This measure is to apply to 2014 and subsequent taxation years.


In addition to the initiatives summarized above, the Budget also addresses a number of other matters that may impact employers.


The government announced several initiatives to address unemployment amongst certain targeted groups, including older workers and persons with disabilities. These initiatives will include funding to a variety of support programs, including the “Ready, Willing & Able” initiative of the Canadian Association for Community Living and the Canadian Employers Disability Forum (“Canadian Business SenseAbility”).

The Budget also proposes changes to the Canada Job Grant program, and would introduce several measures to assist with apprenticeships, including the Canada Apprentice Loan (an interest-free loan for qualified registered apprentices) and a new pilot project – Flexibility and Innovation in Apprenticeship Technical Training.


The government proposes to reform the Temporary Foreign Worker Program. Among other things, the proposed reforms are aimed at strengthening the Labour Market Opinion process and limiting the use of the program in high-unemployment areas.


The Budget would enhance access to sickness benefits for those claimants in receipt of “Parents of Critically Ill Children and Compassionate Care” benefits. Claimants receiving these benefits will be able to temporarily suspend their claims in order to access sickness benefits should they fall ill while they are away from work to care for a critically ill or injured child or gravely ill family member at significant risk of death.
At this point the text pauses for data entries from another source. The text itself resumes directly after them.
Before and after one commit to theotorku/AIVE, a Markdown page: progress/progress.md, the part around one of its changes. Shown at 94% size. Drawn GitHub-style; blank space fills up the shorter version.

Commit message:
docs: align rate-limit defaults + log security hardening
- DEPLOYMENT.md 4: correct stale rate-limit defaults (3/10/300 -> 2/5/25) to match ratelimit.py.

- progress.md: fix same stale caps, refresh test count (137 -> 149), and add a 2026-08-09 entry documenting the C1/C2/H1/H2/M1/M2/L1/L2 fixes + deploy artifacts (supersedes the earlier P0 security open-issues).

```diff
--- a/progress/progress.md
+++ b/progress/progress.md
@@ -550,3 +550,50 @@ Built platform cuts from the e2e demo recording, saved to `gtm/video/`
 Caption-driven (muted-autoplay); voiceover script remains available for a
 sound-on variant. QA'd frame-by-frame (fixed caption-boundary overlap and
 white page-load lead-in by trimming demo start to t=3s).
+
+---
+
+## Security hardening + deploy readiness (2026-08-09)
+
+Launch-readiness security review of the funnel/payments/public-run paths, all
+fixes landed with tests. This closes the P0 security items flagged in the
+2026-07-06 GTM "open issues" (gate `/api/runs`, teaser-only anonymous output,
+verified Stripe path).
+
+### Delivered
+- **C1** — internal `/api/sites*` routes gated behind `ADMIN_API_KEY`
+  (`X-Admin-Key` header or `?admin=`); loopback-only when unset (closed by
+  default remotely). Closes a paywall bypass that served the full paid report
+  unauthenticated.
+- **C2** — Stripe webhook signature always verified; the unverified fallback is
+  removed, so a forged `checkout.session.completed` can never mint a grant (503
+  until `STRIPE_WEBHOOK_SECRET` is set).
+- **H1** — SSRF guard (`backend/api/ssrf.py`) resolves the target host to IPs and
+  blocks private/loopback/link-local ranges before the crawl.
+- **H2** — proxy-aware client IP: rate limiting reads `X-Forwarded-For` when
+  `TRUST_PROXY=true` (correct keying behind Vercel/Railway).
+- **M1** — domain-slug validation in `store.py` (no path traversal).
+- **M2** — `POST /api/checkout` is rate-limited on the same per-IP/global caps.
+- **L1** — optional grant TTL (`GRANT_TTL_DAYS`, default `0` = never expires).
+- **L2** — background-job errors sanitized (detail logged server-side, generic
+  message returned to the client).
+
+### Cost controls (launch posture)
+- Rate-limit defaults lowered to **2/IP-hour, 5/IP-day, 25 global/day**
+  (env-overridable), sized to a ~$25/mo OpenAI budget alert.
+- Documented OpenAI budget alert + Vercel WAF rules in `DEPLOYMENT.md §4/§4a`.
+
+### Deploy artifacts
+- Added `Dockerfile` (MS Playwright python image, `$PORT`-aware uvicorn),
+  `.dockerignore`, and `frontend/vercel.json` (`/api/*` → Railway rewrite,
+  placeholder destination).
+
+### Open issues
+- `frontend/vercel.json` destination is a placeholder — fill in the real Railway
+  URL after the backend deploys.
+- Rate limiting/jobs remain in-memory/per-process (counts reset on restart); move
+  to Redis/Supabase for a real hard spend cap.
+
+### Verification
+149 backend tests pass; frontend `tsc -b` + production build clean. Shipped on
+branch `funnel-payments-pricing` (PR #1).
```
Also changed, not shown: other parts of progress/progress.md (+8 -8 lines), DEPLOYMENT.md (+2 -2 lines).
In addition the Budget provided that EI premium rates will remain frozen at the 2013 level through 2016, and that a new EI premium rate setting process is to be implemented in 2017.


For small business owners, the Budget proposes to reduce the frequency of some employers’ remittances on account of source deductions by making the following changes. The threshold level of average monthly withholdings at which employers are required to remit up to two times per month will be increased from $15,000 to $25,000 and the threshold level of average monthly withholdings at which employers are required to remit up to four times per month will be increased from $50,000 to $100,000. These changes will apply in respect of amounts withheld after December 31, 2014.
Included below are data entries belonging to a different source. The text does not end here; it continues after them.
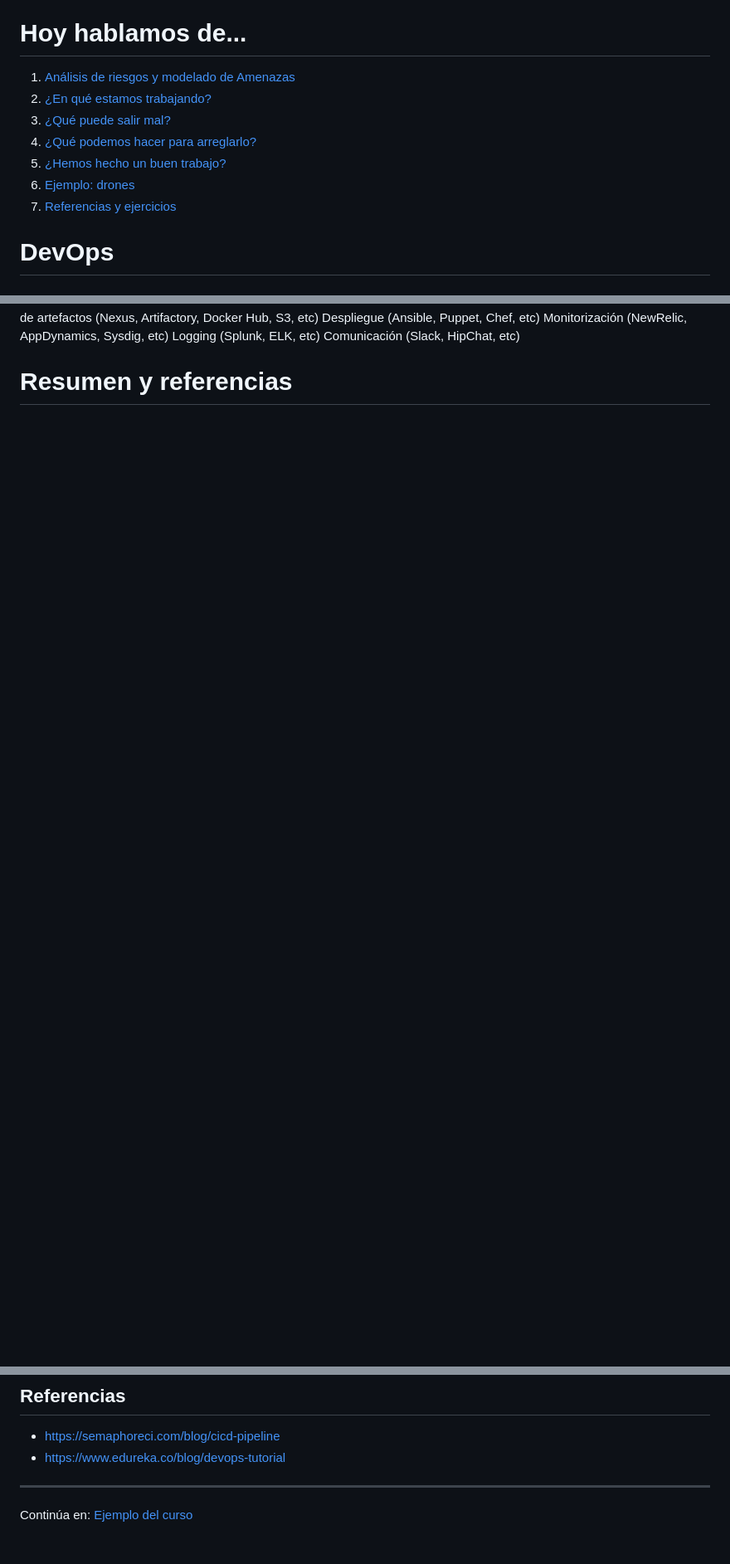
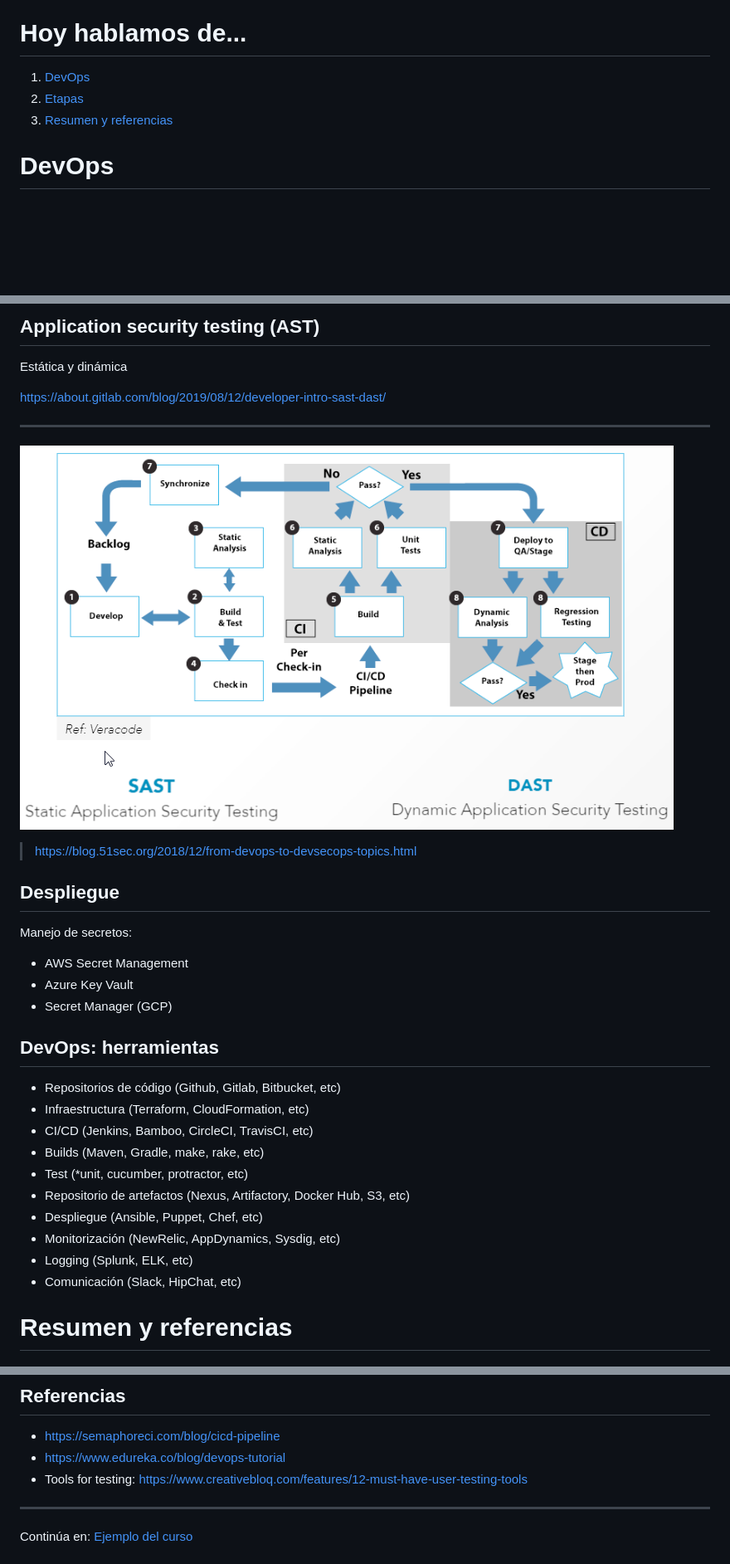
Before and after one commit to Juanvvc/securecoding, a Markdown page: slides/04-devsecops.md, 3 parts joined by grey strips. Shown at 83% size. Drawn GitHub-style; pictures changed too: slides/images/devops/sast-dast.png (added); blank space fills up the shorter version.

Commit message:
Update slides

```diff
--- a/slides/04-devsecops.md
+++ b/slides/04-devsecops.md
@@ -23,13 +23,9 @@ Juan Vera del Campo
 # Hoy hablamos de...
 <!-- _class: cool-list toc -->
 
-1. [Análisis de riesgos y modelado de Amenazas](#3)
-1. [¿En qué estamos trabajando?](#10)
-1. [¿Qué puede salir mal?](#24)
-1. [¿Qué podemos hacer para arreglarlo?](#39)
-1. [¿Hemos hecho un buen trabajo?](#48)
-1. [Ejemplo: drones](#53)
-1. [Referencias y ejercicios](#56)
+1. [DevOps](#3)
+1. [Etapas](#13)
+1. [Resumen y referencias](#23)
 
 # DevOps
 <!-- _class: lead -->
@@ -137,7 +164,35 @@ Repositorio de artefactos (Nexus, Artifactory, Docker Hub,
+## Application security testing (AST)
+
+Estática y dinámica
+
+https://about.gitlab.com/blog/2019/08/12/developer-intro-sast-dast/
+
+---
+
+![center w:35em](images/devops/sast-dast.png)
+
+> https://blog.51sec.org/2018/12/from-devops-to-devsecops-topics.html
+
+## Despliegue
+
+Manejo de secretos:
+
+- AWS Secret Management
+- Azure Key Vault
+- Secret Manager (GCP)
+
+## DevOps: herramientas
+
+- Repositorios de código (Github, Gitlab, Bitbucket, etc)
+- Infraestructura (Terraform, CloudFormation, etc)
+- CI/CD (Jenkins, Bamboo, CircleCI, TravisCI, etc)
+- Builds (Maven, Gradle, make, rake, etc)
+- Test (*unit, cucumber, protractor, etc)
+- Repositorio de artefactos (Nexus, Artifactory, Docker Hub,
 S3, etc)
-Despliegue (Ansible, Puppet, Chef, etc)
-Monitorización (NewRelic, AppDynamics, Sysdig, etc)
-Logging (Splunk, ELK, etc)
-Comunicación (Slack, HipChat, etc)
+- Despliegue (Ansible, Puppet, Chef, etc)
+- Monitorización (NewRelic, AppDynamics, Sysdig, etc)
+- Logging (Splunk, ELK, etc)
+- Comunicación (Slack, HipChat, etc)
 
 # Resumen y referencias
@@ -146,6 +202,7 @@ Comunicación (Slack, HipChat, etc)
 
 - https://semaphoreci.com/blog/cicd-pipeline
 - https://www.edureka.co/blog/devops-tutorial
+- Tools for testing: https://www.creativebloq.com/features/12-must-have-user-testing-tools
 
 ---
 <!-- _class: center -->
```
Also changed, not shown: other parts of slides/04-devsecops.md (+40 -8 lines), slides/index.md (+1 -1 lines), slides/images/common/computer-code-text-programming.jpg (added), slides/images/devops/Code-Based-Testing.png (added), slides/images/devops/etapas.png (added), 1 other file.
The Budget announced several initiatives related to the federal public service, including:

  • a stated intention to implement a modernized disability and sick leave management system (including a formal short-term disability plan);
  • amendments to both the Public Service Employment Act and the Public Service Employment Regulations to enhance employment opportunities for veterans in the federal public service;
  • the transitioning in of changes to benefits available to federal public services employees and retirees, including equal cost-sharing for retirees who participate in the Public Service Health Care Plan (“PSHCP”), and increasing the number of years of service required to be eligible for the PSHCP in retirement from two to six years; and
  • Crown corporations will be expected to implement certain pension plan changes for greater alignment with the pensions available to other federal employees, including changes to move to equal cost sharing between employees and employers (required by 2017), an age 65 retirement age for new hires, and raising the age at which certain benefits will become available.


The Budget also announced that there will be reform of on-reserve education systems from kindergarten to grade 12 and that the government will introduce the First Nations Control of First Nations Education Act.


We will continue to monitor the Budget initiatives and keep you informed of program details as they emerge and the introduction of implementation legislation.

Should you have any questions about the Budget and how it might impact your organization, please contact your regular Hicks Morley lawyer.

The articles in this Client Update provide general information and should not be relied on as legal advice or opinion. This publication is copyrighted by Hicks Morley Hamilton Stewart Storie LLP and may not be photocopied or reproduced in any form, in whole or in part, without the express permission of Hicks Morley Hamilton Stewart Storie LLP. ©